**Exercise directions**.
Copy each line of the data that has "token" in it.

**Input**.
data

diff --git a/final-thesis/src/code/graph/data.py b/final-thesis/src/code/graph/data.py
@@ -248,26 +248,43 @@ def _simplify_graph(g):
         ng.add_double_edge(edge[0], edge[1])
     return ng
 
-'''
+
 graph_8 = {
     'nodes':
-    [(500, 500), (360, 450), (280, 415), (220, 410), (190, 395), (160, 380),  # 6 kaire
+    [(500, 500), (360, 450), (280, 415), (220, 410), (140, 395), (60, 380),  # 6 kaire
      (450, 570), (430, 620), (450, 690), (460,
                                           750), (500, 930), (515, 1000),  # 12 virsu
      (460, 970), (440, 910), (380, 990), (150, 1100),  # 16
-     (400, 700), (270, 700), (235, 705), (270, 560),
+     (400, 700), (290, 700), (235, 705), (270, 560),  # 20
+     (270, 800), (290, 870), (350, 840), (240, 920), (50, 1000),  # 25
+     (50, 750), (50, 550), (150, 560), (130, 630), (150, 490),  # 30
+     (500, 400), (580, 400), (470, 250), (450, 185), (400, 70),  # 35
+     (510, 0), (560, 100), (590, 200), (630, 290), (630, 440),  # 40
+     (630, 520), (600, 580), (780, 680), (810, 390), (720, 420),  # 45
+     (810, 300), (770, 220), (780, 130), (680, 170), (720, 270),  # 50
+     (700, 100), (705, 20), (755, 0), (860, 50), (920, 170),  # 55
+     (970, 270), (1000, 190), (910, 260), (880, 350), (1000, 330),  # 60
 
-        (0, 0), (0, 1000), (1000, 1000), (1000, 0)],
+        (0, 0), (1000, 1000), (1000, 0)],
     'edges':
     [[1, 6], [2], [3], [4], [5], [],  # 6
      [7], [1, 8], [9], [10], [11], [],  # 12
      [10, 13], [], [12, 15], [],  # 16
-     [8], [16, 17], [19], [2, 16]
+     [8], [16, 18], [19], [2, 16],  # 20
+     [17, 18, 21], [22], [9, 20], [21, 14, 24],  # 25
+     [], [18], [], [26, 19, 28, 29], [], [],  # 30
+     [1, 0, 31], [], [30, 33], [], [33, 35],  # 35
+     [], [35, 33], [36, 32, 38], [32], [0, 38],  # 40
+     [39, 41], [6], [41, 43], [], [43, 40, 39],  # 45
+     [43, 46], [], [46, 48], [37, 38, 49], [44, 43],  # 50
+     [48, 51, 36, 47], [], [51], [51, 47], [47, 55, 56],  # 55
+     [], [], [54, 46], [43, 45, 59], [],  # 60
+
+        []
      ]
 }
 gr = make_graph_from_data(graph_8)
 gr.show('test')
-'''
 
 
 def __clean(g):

* * *

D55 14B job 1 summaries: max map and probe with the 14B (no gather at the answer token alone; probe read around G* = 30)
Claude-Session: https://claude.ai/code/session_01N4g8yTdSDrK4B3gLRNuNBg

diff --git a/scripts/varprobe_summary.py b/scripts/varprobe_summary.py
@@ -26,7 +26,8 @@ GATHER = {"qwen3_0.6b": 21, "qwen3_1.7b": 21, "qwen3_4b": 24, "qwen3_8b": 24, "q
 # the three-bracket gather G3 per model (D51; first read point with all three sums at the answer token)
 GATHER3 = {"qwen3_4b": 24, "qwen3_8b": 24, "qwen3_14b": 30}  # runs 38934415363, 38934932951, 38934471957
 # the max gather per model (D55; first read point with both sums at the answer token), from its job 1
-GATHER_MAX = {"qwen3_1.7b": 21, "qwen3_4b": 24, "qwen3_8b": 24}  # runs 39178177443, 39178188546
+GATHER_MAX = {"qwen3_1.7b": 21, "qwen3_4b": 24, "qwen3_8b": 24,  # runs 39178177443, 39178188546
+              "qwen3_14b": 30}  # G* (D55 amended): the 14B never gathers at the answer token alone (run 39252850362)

**Solved problem**.
D55 14B job 1 summaries: max map and probe with the 14B (no gather at the answer token alone; probe read around G* = 30)
 # the three-bracket gather G3 per model (D51; first read point with all three sums at the answer token)
 # the max gather per model (D55; first read point with both sums at the answer token), from its job 1
+              "qwen3_14b": 30}  # G* (D55 amended): the 14B never gathers at the answer token alone (run 39252850362)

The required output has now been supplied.